o When your gums are sore, it's good to know what works. Foremost it involves preventative measures to keep bacteria from infiltrating into the gum tissues. (The gums necessarily must be surrounded by bacteria, the normal flora needed to start the digestion of foods.) It also involves supporting the body's inherent ability to maintain its health, particularly once the preventative measures start to disrupt and reduce excessive hostile and opportunistic microbes.
Under normal conditions, you'll feel no sensation (especially pain) as gums carry out their tough assignment. They're necessarily surrounded by mouth bacteria that are needed to start digestion, but have to keep the bacteria from attacking the tissue that supports the teeth (not to mention the nearby sterile brain). They encase and protect the periodontal ligaments that run underneath and through the gums for attaching the teeth to the jawbone; their outer lining (when healthy) seals out most of the bacteria; their inner construction is marvelously set up for immune system defense against any bacteria that manage to penetrate. If you notice an area of your gums sore or in pain, that typically means that bacteria has gotten the upper hand and infected them. The best way to get and keep this whole system in balance is by restraining the mouth bacteria while providing sustenance for your gums.
Mouth bacteria evolved into a symbiotic relationship with humanity. They are fed by what we put in our mouths, and they help make that food more digestible for us. For most of humanity's time on Earth, we ate organic unprocessed food, and the bacterial populations developed relatively slowly. Now we eat highly-processed, refined foods, which supercharge the bacteria into accelerated development. They develop from free-floating individuals into chains of cells and then join together into mats (called plaque) that secrete acids and sticky substances by which they adhere to the teeth, especially to the moist margins near the gums. The by-products of plaque crystallize into a hard acidic calcification (called calculus or tartar) that is strongly cemented to the teeth.
The mechanical practices are designed to break up the developing stages of mouth bacteria early and often enough to consistently revert them back into their relatively harmless condition as free-floating individuals or small chains. This disrupts the bacterial-teeming soft plaque before it can alter the mouth's environment with tiny gum lesions and with hard, calcified and acidic calculus. (See plaque bacteria for more details.) The mechanical practices consist of precise techniques of brushing, flossing, interdental cleaning, and the other practices on the buttons to the left. There are quite a few, perhaps more than you expected. Let the current condition of your mouth and your personal need for improvement dictate how many of these practices you'll want to adopt.
For most people, the first step will be removing any prolonged build-up of hardened calculus that can irritate the gums and provide an armored refuge for bacteria. That's why we recommend getting a cleaning by a dentist or dental hygienist.

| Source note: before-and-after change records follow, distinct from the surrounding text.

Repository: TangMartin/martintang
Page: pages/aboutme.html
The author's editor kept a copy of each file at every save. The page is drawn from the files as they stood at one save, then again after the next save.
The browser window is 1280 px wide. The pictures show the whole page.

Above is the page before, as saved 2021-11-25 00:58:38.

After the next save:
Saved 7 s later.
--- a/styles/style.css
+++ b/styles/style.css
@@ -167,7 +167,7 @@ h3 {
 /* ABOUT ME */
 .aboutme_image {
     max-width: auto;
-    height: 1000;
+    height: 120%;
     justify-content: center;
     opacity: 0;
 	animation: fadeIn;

After that, you will find that the other practices become more beneficial.
At the same time you are mechanically disrupting plaque (by brushing, flossing, etc.), you can also complement those preventative measures by adding cleansing and nutritional supplementation, if your dentifrice is comprised of adequate levels of beneficial natural substances.
By brushing, you've already introduced all the ingredients of a dentifrice into your mouth ready to be ingested, which is helpful if it's comprised of beneficial herbs that instantly dissolve into a liquid, and not so helpful if it's comprised of a sweet paste infused with a drug.
The composition makes all the difference, not only if it's natural or artificial, but also the particular formula of herbs and minerals in the natural dentifrice. To help you explore further, we have pages detailing the attributes of the natural substances in our recommended dentifrice (Good-GUMS®).
Taking natural care of your gums and teeth will go a long way in giving you not only a healthy mouth, but a healthy life.